Founder + Owner PROLOOK City Orem
Dusty Rhodes has developed a pro perspective through his venture with PROLOOK. As a biology major at SUU in the ‘90s, he made countless trips to the Philippines to learn and improve manufacturing of custom team apparel with his Filipino partner. Then, with a plan to pursue med school at the University of Utah, Dusty set that aside to learn to sell the product. They built their first factory in 2003 and have since added three more unique factories to their stable. PROLOOK had immediate traction, hitting No. 199 on the 2004 Inc. 500. Go team! Dusty’s business acumen has led PROLOOK to an impressive feat: “Today, we manufacture about 2 million custom team units for our own brand and others annually that outfit tens of thousands of teams around the world,” he says. With a mission to challenge the industry’s status quo and a winner’s attitude to match, Dusty and PROLOOK are playing in (and dressing) the big leagues.
GAINING SPEED + CATCHING AIR
We had moved up to Salt Lake City in the summer of 1998 for me to go to med school at the University of Utah. My wife and I dropped that dream during that summer and started to learn to sell our product. I quit my sales job a year later, borrowed $35,000 from my wife’s uncle and went for it. PROLOOK was the first to offer custom sewn-on numbering and lettering on jerseys to high schools and colleges. We had immediate traction.
FIRST SNOWFALL MAGIC
Early on, I was excited to go prove the concept by visiting high schools around Nevada (where I’m from). I scheduled 20 visits to basketball coaches over three days. At the end of the three days, 19 had purchased.
I open bottles of valuable whiskey as different goals are met. We’ve fortunately opened quite a few. The biggest summit lately is this year, having been ranked by the National Sporting Goods Association as the custom team apparel brand with the highest quality, best tech platform and best overall brand in our industry (just ahead of Under Armour).
Definitely the team — our team is so cool, so good. We all love being around each other and working together. Nepotism has actually worked well for us; there are so many friends and family of family working with us. Everyone works their tails off. It’s an inspiring atmosphere. Our vendors and customers are also awesome. We have these amazingly powerful relationships on all sides of our business! My wife and I flew out to Virginia Beach for a wedding of a customer’s daughter. He used to coach at Norfolk State University. We’ve always stayed friends, even after.
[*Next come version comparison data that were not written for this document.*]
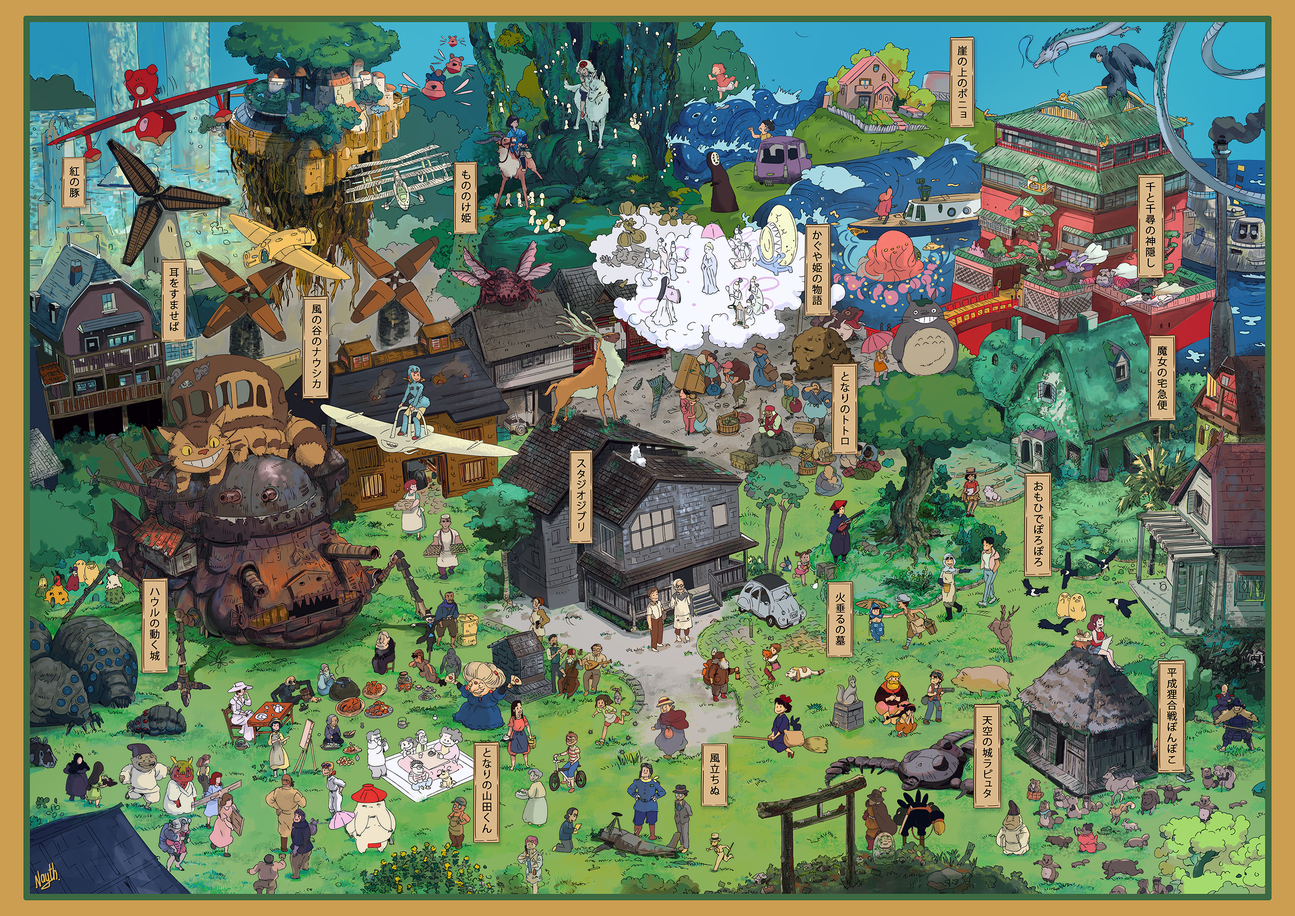
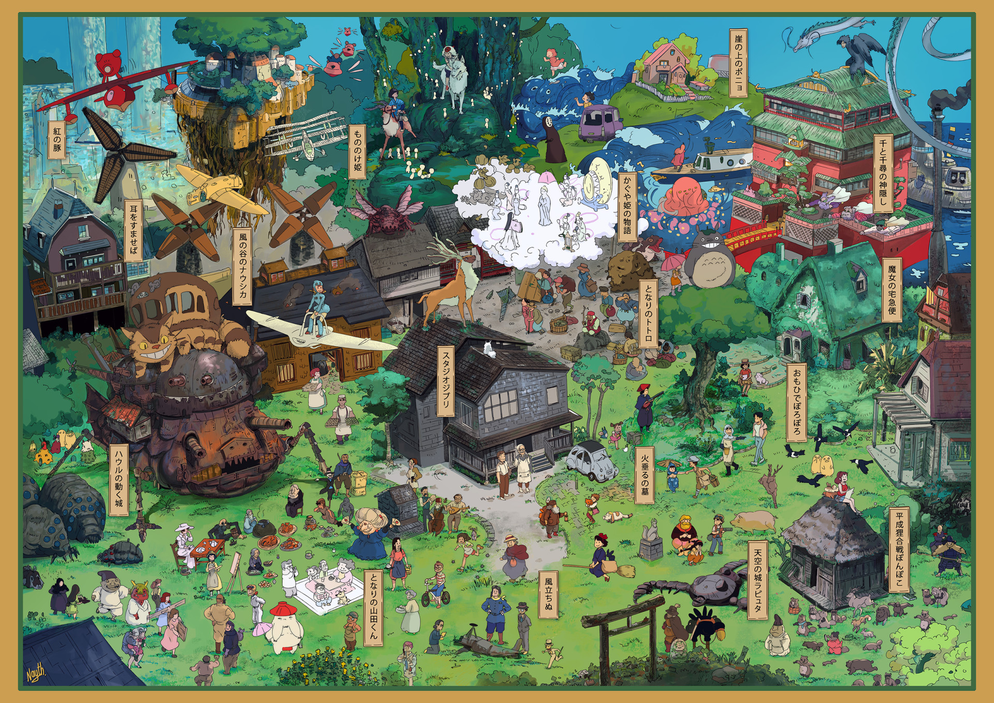
change images resolution and data level structure same

diff --git a/src/components/GameLevel.js b/src/components/GameLevel.js
@@ -34,7 +34,7 @@ const GameLevel = ({
   const [numberOfRightHits, setNumberOfRightHits] = useState(0);
   const [showHitTarget, setShowHitTarget] = useState(false);
   const [questCount, setQuestCount] = useState(0);
-  const [questType, setQuestType] = useState();
+
   const [maxQuestHit, setMaxQuestHit] = useState(0);
   const [questHits, setQuestHits] = useState([]);
   const [clickNumber, setClickNumber] = useState(1);
@@ -79,12 +79,9 @@ const GameLevel = ({
       }
     }
     if (levelData && levelData.quests[currentQuest]) {
-      setQuestType(levelData.quests[currentQuest].type);
-      if (levelData.quests[currentQuest].type === 2) {
-        setMaxQuestHit(
-          Object.keys(levelData.quests[currentQuest].positions).length
-        );
-      }
+      setMaxQuestHit(
+        Object.keys(levelData.quests[currentQuest].positions).length
+      );
     }
     const interval = setInterval(() => {
       setCurrentTime(
@@ -215,7 +212,6 @@ const GameLevel = ({
     xPositionOnImage,
     yPositionOnImage
   ) => {
-    setShowHitTarget(false);
     const prevIndicator = clickNumber === 1 ? [] : indicators;
     if (clickNumber === 1) {
       setIndicators([]);
@@ -307,22 +303,19 @@ const GameLevel = ({
     return (y / ch) * ih;
   };
   const handleImageClick = (e) => {
-    setShowHitTarget(true);
     const bounds = e.target.getBoundingClientRect();
-    const xPositionOnImage = computexPositionOnImage(e);
-    const yPositionOnImage = computeyPositionOnImage(e);
+    const xPositionOnImage = Math.floor(computexPositionOnImage(e));
+    const yPositionOnImage = Math.floor(computeyPositionOnImage(e));
 
     console.log([xPositionOnImage, yPositionOnImage]);
-    if (questType === 1) {
-      evaluateSingleTargetHit(xPositionOnImage, yPositionOnImage);
-    } else if (questType === 2) {
-      evaluateMultipleTargetHit(
-        e.clientX - bounds.left,
-        e.clientY - bounds.top,
-        xPositionOnImage,
-        yPositionOnImage
-      );
-    }
+
+    evaluateMultipleTargetHit(
+      e.clientX - bounds.left,
+      e.clientY - bounds.top,
+      xPositionOnImage,
+      yPositionOnImage
+    );
+
     evaluateEndOfGame();
   };
 
@@ -332,7 +325,6 @@ const GameLevel = ({
       onClick={(e) => {
         if (!(e.target.tagName === "IMG")) {
           setShouldDisplayMenu(false);
-          setShowHitTarget(false);
         }
       }}
     >
@@ -362,12 +354,12 @@ const GameLevel = ({
         </div>
       </div>
       <div className="game" onClick={handleImageClick}>
-        {showHitTarget && questType === 1 && (
+        {maxQuestHit === 1 && indicators.length > 0 && (
           <div
             style={{
               position: "absolute",
-              left: `${lastClickX}px`,
-              top: `${lastClickY}px`,
+              left: `${indicators[0].x}px`,
+              top: `${indicators[0].y}px`,
               width: "20px",
               height: "20px",
               backgroundColor: questResult
@@ -377,19 +369,21 @@ const GameLevel = ({
             }}
           ></div>
         )}
-        {indicators.map((indicator, index) => (
-          <div
-            key={index}
-            className="circular-indicator"
-            style={{
-              position: "absolute",
-              left: `${indicator.x}px`,
-              top: `${indicator.y}px`,
-            }}
-          >
-            {indicator.clickNumber}
-          </div>
-        ))}
+
+        {maxQuestHit > 1 &&
+          indicators.map((indicator, index) => (
+            <div
+              key={index}
+              className="circular-indicator"
+              style={{
+                position: "absolute",
+                left: `${indicator.x}px`,
+                top: `${indicator.y}px`,
+              }}
+            >
+              {indicator.clickNumber}
+            </div>
+          ))}
         <SelectionMenu
           x={menuX}
           y={menuY}

diff --git a/src/components/LevelsDisplay.js b/src/components/LevelsDisplay.js
@@ -4,17 +4,15 @@ import { collection, getFirestore, setDoc, doc } from "firebase/firestore";
 const level1Data = {
   quests: [
     {
-      type: 2,
       question: "Find duplicate Pokemon",
       positions: [
-        { top: { x: 463, y: 1487 }, bottom: { x: 579, y: 1716 } },
-        { top: { x: 1713, y: 247 }, bottom: { x: 1788, y: 333 } },
+        { top: { x: 352, y: 1138 }, bottom: { x: 446, y: 1320 } },
+        { top: { x: 1317, y: 190 }, bottom: { x: 1373, y: 255 } },
       ],
     },
     {
-      type: 1,
       question: "Find Evee",
-      position: { top: { x: 688, y: 690 }, bottom: { x: 773, y: 758 } },
+      positions: [{ top: { x: 530, y: 521 }, bottom: { x: 589, y: 580 } }],
     },
   ],
   name: "Pokemon Fair",
@@ -24,14 +22,12 @@ const level1Data = {
 const level2Data = {
   quests: [
     {
-      type: 1,
       question: "Find Miyazaki",
-      position: { top: { x: 1300, y: 1120 }, bottom: { x: 1330, y: 1230 } },
+      positions: [{ top: { x: 991, y: 859 }, bottom: { x: 1024, y: 949 } }],
     },
     {
-      type: 1,
       question: "Find Baron",
-      position: { top: { x: 1337, y: 1615 }, bottom: { x: 1415, y: 1671 } },
+      positions: [{ top: { x: 1048, y: 1234 }, bottom: { x: 1086, y: 1284 } }],
     },
   ],
   name: "Ghibli",
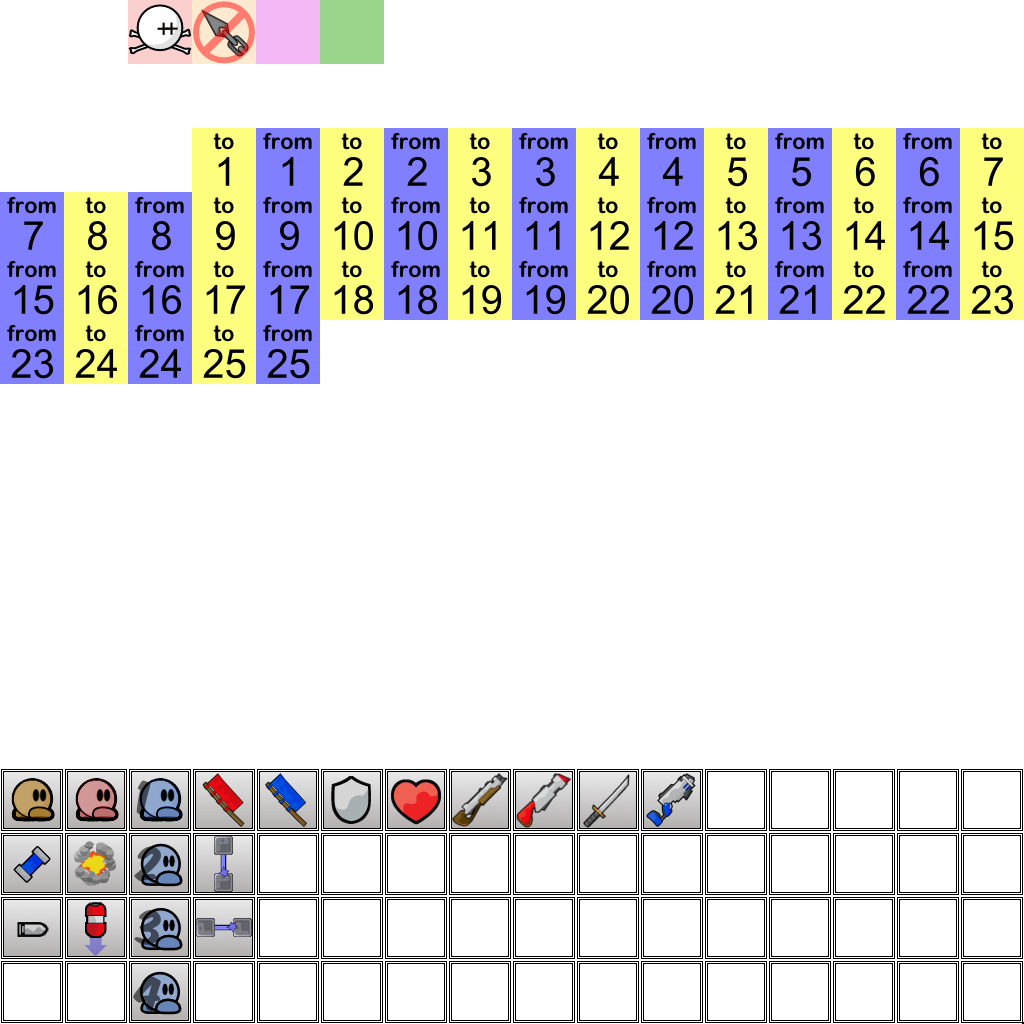
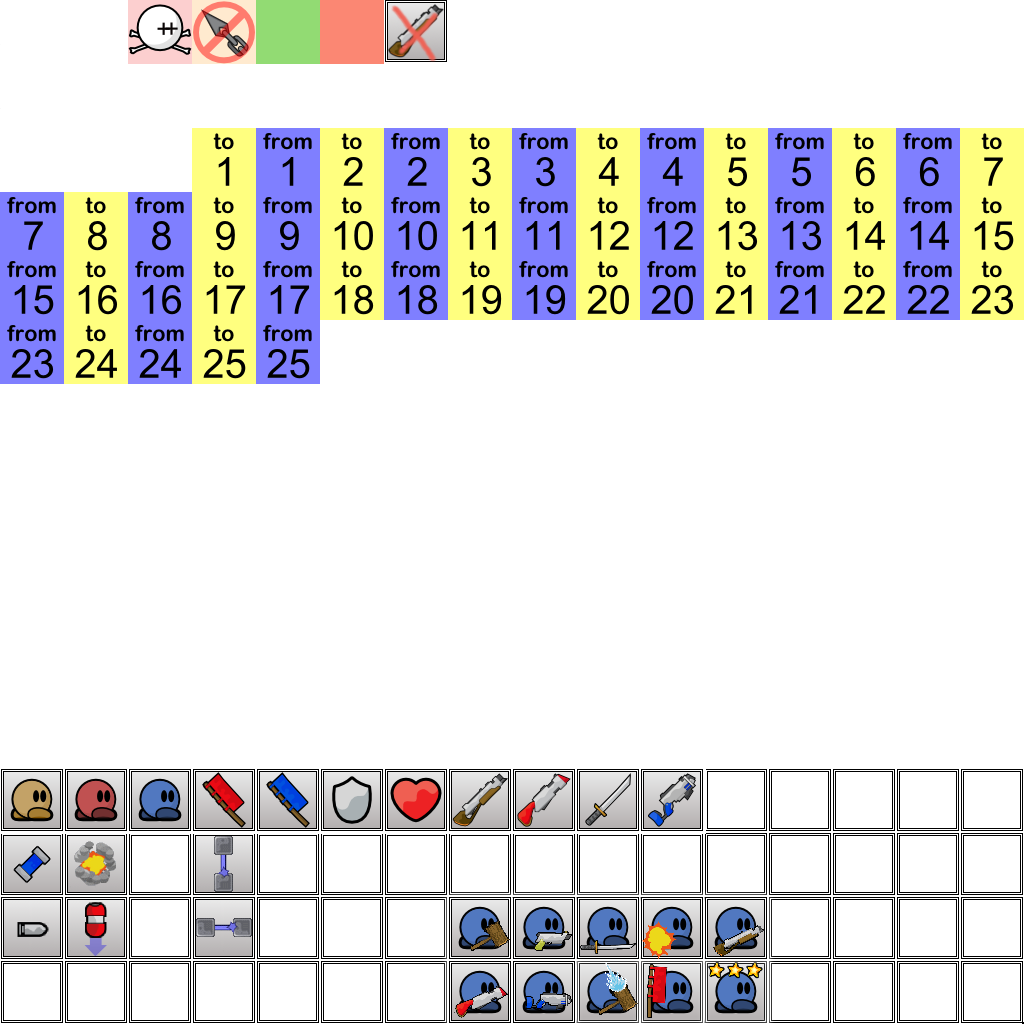
BACKWARDS INCOMPATBILE COMMIT! Added new entities for bot spawning. Removed the old ones.

diff --git a/src/game/server/gamemodes/exp/exp.cpp b/src/game/server/gamemodes/exp/exp.cpp
@@ -116,16 +116,16 @@ bool CGameControllerEXP::OnEntity(int Index, vec2 Pos)
 	}
 
 	switch (Index) {
-	case ENTITY_SPAWN_BOT_LEVEL_1:
+	case ENTITY_SPAWN_BOT_PISTOL:
 		OnBotEntity(BOTTYPE_PISTOL, Pos);
 		break;
-	case ENTITY_SPAWN_BOT_LEVEL_2:
-		OnBotEntity(BOTTYPE_NINJA, Pos);
+	case ENTITY_SPAWN_BOT_KAMIKAZE:
+		OnBotEntity(BOTTYPE_KAMIKAZE, Pos);
 		break;
-	case ENTITY_SPAWN_BOT_LEVEL_3:
+	case ENTITY_SPAWN_BOT_SHOTGUN:
 		OnBotEntity(BOTTYPE_SHOTGUN, Pos);
 		break;
-	case ENTITY_SPAWN_BOSS:
+	case ENTITY_SPAWN_BOT_ENDBOSS:
 		if (m_Boss.m_Exist) {
 			dbg_msg("exp", "there can't be 2 boss entities on one map");
 			break;
@@ -247,12 +247,12 @@ bool CGameControllerEXP::OnEntity(int Index, vec2 Pos)
 }
 
 bool CGameControllerEXP::OnBotEntity(int BotType, vec2 pos) {
-	dbg_msg("exp", "bot spawn level %d added (%d)", BotType, m_aNumBotSpawns[BotType - 1]);
-	m_aaBotSpawns[BotType - 1][m_aNumBotSpawns[BotType - 1]].m_Pos = pos;
-	m_aaBotSpawns[BotType - 1][m_aNumBotSpawns[BotType - 1]].m_BotType = BotType;
-	m_aaBotSpawns[BotType - 1][m_aNumBotSpawns[BotType - 1]].m_Spawned = false;
-	m_aaBotSpawns[BotType - 1][m_aNumBotSpawns[BotType - 1]].m_RespawnTimer = Server()->Tick() - (GameServer()->Tuning()->m_RespawnTimer - 2)*Server()->TickSpeed();
-	m_aNumBotSpawns[BotType - 1]++;
+	dbg_msg("exp", "bot spawn level %d added (%d)", BotType, m_aNumBotSpawns[BotType]);
+	m_aaBotSpawns[BotType][m_aNumBotSpawns[BotType]].m_Pos = pos;
+	m_aaBotSpawns[BotType][m_aNumBotSpawns[BotType]].m_BotType = BotType;
+	m_aaBotSpawns[BotType][m_aNumBotSpawns[BotType]].m_Spawned = false;
+	m_aaBotSpawns[BotType][m_aNumBotSpawns[BotType]].m_RespawnTimer = Server()->Tick() - (GameServer()->Tuning()->m_RespawnTimer - 2)*Server()->TickSpeed();
+	m_aNumBotSpawns[BotType]++;
 
 	return false;
 }

diff --git a/src/game/mapitems.h b/src/game/mapitems.h
@@ -31,7 +31,6 @@ enum
 	ENTITY_NULL=0,
 	ENTITY_SPAWN,
 	ENTITY_SPAWN_RED,
-	ENTITY_SPAWN_BOT_LEVEL_1,
 	ENTITY_FLAGSTAND_RED,
 	ENTITY_FLAGSTAND_BLUE,
 	ENTITY_ARMOR_1,
@@ -46,14 +45,22 @@ enum
 	
 	ENTITY_MINE=18,
 	ENTITY_TRAP=34,
-	
-	ENTITY_SPAWN_BOT_LEVEL_2=19,
-	ENTITY_SPAWN_BOT_LEVEL_3=35,
-	ENTITY_SPAWN_BOSS=51,
-	
+		
 	ENTITY_DOOR_VERTICAL=20,
 	ENTITY_DOOR_HORIZONTAL=36,
 	
+	ENTITY_SPAWN_BOT_HAMMER = 40,
+	ENTITY_SPAWN_BOT_PISTOL = 41,
+	ENTITY_SPAWN_BOT_NINJA = 42,
+	ENTITY_SPAWN_BOT_KAMIKAZE = 43,
+	ENTITY_SPAWN_BOT_SHOTGUN = 44,
+
+	ENTITY_SPAWN_BOT_GRENADE = 56,
+	ENTITY_SPAWN_BOT_LASER = 57,
+	ENTITY_SPAWN_BOT_THOR = 58,
+	ENTITY_SPAWN_BOT_FLAGBEARER = 59,
+	ENTITY_SPAWN_BOT_ENDBOSS = 60,
+
 	NUM_ENTITIES=64,
 
 	TILE_AIR=0,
We use the PRO in PROLOOK to remind us to up our game in all manners … we are definitely PRO-PEOPLE!
Definitely a morning workout. My dad always said to get a good sweat going every single day. I love that idea. Right now my wife and I love Orange Theory Fitness. It’s the 7:15 a.m. class if you are interested in joining. *winks*
I like to go to dinner with my wife, Jane, who is also our chief brand officer — she is always so damn good at laying it all out and seeing through a problem to the solution.
I’m an Uggs guy. I have a pair of slippers I wear at home and I have to take them everywhere with me in the winter.
GIVES ME CHILLS
I love Rich Roll … so good! (The Rich Roll Podcast and author of multiple books.) Adam Grant, Tim Ferriss or Malcom Gladwell books are always inspiring and thoughtful.
MEETING THE COOL KIDS
I have a surf group with about 10 other business leaders that Ryan Napierski (president and CEO of NuSkin) and I put together. We go surfing twice a year to be with each other and help think through different business issues we are each having.
STAY WINTRY COOL
A favorite winter activity is definitely skiing. I was a ski instructor at SUU to help pay for school. We will make an ice skating rink in our front yard once in a while if the winter is cold enough. That’s really fun!
Figure it out. Approach it like a battle. I love the Ulysses S. Grant quote, “The art of war is simple enough. Find out where your enemy is. Get at him as soon as you can. Strike him as hard as you can, and keep moving on.” The problem is the enemy.